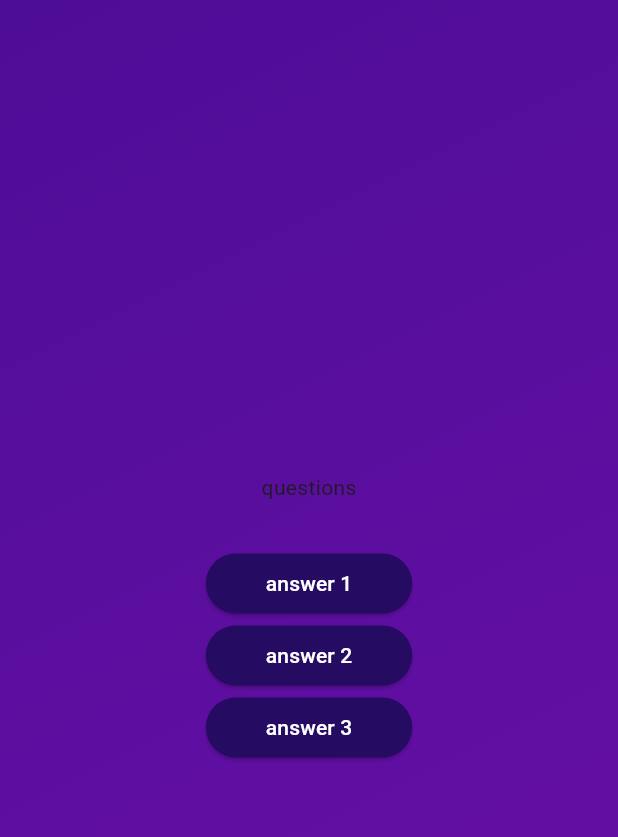
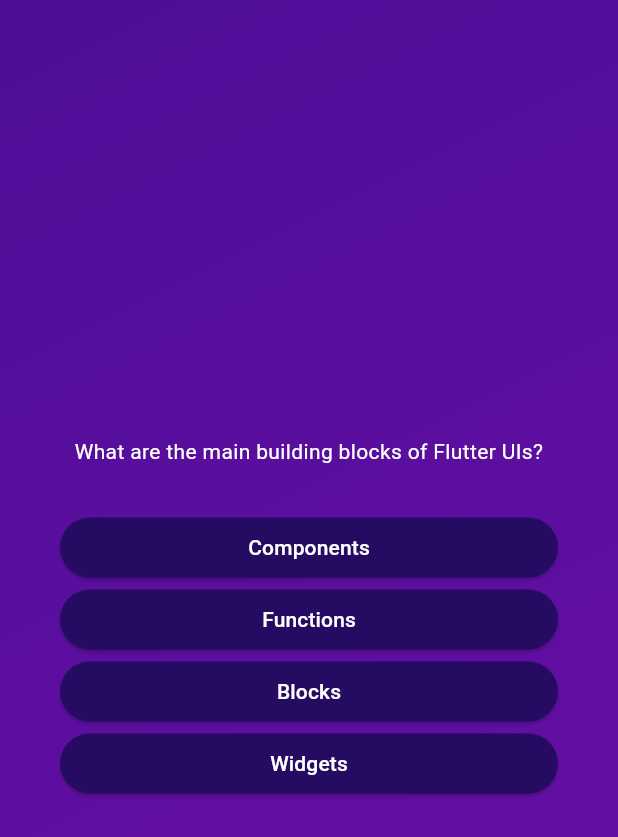
Before and after one commit to AnasKhan1506/quizz-app, a Flutter app: the screen it shows after launch, after a tap on "Start Quiz", on a phone screen of 412 x 824 dp. Shown: the top 837 px of the screen. Run offline on Flutter 3.47's test engine with Material 3 defaults, Android fonts, the phone set to English and light mode, and no system bars.

Commit message:
mutating memory

```diff
--- a/lib/models/quiz_question.dart
+++ b/lib/models/quiz_question.dart
@@ -1,5 +1,10 @@
 class QuizQuestion {
-const QuizQuestion(this.text,this.answers);
+  const QuizQuestion(this.text, this.answers);
   final String text;
   final List<String> answers;
+  List<String> getShuffledAnswers() {
+    final shuffledList = List.of(answers);
+    shuffledList.shuffle();
+    return shuffledList;
+  }
 }
--- a/lib/questions_screen.dart
+++ b/lib/questions_screen.dart
@@ -1,5 +1,6 @@
 import 'package:flutter/material.dart';
 import 'package:quizzapp/answer_button.dart';
+import 'package:quizzapp/data/questions.dart';
 
 class QuestionsScreen extends StatefulWidget {
   const QuestionsScreen({super.key});
@@ -11,19 +12,28 @@ class QuestionsScreen extends StatefulWidget {
 class _QuestionsScreenState extends State<QuestionsScreen> {
   @override
   Widget build(BuildContext context) {
-    return SizedBox(
+    final currentQuestion = questions[0];
+    return Container(
+      margin: EdgeInsets.all(40),
+      child: SizedBox(
         width: double.infinity,
         child: Column(
           mainAxisAlignment: MainAxisAlignment.center,
+          crossAxisAlignment: CrossAxisAlignment.stretch,
           children: [
-          const Text("questions"),
+            Text(
+              currentQuestion.text,
+              style: TextStyle(color: Colors.white),
+              textAlign: TextAlign.center,
+            ),
             const SizedBox(
               height: 30,
             ),
-          AnswerButton(answerText: "answer 1", onTap: () {}),
-          AnswerButton(answerText: "answer 2", onTap: () {}),
-          AnswerButton(answerText: "answer 3", onTap: () {}),
+            ...currentQuestion.getShuffledAnswers().map((answer) {
+              return AnswerButton(answerText: answer, onTap: () {});
+            }),
           ],
+        ),
       ),
     );
   }
```
Lines whose indentation alone changed are shown as unchanged.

- - - -

What is expected: Everything in the material above is to be reproduced exactly, pictures aside.

Solution for this problem:
Before and after one commit to AnasKhan1506/quizz-app, a Flutter app: the screen it shows after launch, after a tap on "Start Quiz", on a phone screen of 412 x 824 dp. Shown: the top 837 px of the screen. Run offline on Flutter 3.47's test engine with Material 3 defaults, Android fonts, the phone set to English and light mode, and no system bars.

Commit message:
mutating memory

```diff
--- a/lib/models/quiz_question.dart
+++ b/lib/models/quiz_question.dart
@@ -1,5 +1,10 @@
 class QuizQuestion {
-const QuizQuestion(this.text,this.answers);
+  const QuizQuestion(this.text, this.answers);
   final String text;
   final List<String> answers;
+  List<String> getShuffledAnswers() {
+    final shuffledList = List.of(answers);
+    shuffledList.shuffle();
+    return shuffledList;
+  }
 }
--- a/lib/questions_screen.dart
+++ b/lib/questions_screen.dart
@@ -1,5 +1,6 @@
 import 'package:flutter/material.dart';
 import 'package:quizzapp/answer_button.dart';
+import 'package:quizzapp/data/questions.dart';
 
 class QuestionsScreen extends StatefulWidget {
   const QuestionsScreen({super.key});
@@ -11,19 +12,28 @@ class QuestionsScreen extends StatefulWidget {
 class _QuestionsScreenState extends State<QuestionsScreen> {
   @override
   Widget build(BuildContext context) {
-    return SizedBox(
+    final currentQuestion = questions[0];
+    return Container(
+      margin: EdgeInsets.all(40),
+      child: SizedBox(
         width: double.infinity,
         child: Column(
           mainAxisAlignment: MainAxisAlignment.center,
+          crossAxisAlignment: CrossAxisAlignment.stretch,
           children: [
-          const Text("questions"),
+            Text(
+              currentQuestion.text,
+              style: TextStyle(color: Colors.white),
+              textAlign: TextAlign.center,
+            ),
             const SizedBox(
               height: 30,
             ),
-          AnswerButton(answerText: "answer 1", onTap: () {}),
-          AnswerButton(answerText: "answer 2", onTap: () {}),
-          AnswerButton(answerText: "answer 3", onTap: () {}),
+            ...currentQuestion.getShuffledAnswers().map((answer) {
+              return AnswerButton(answerText: answer, onTap: () {});
+            }),
           ],
+        ),
       ),
     );
   }
```
Lines whose indentation alone changed are shown as unchanged.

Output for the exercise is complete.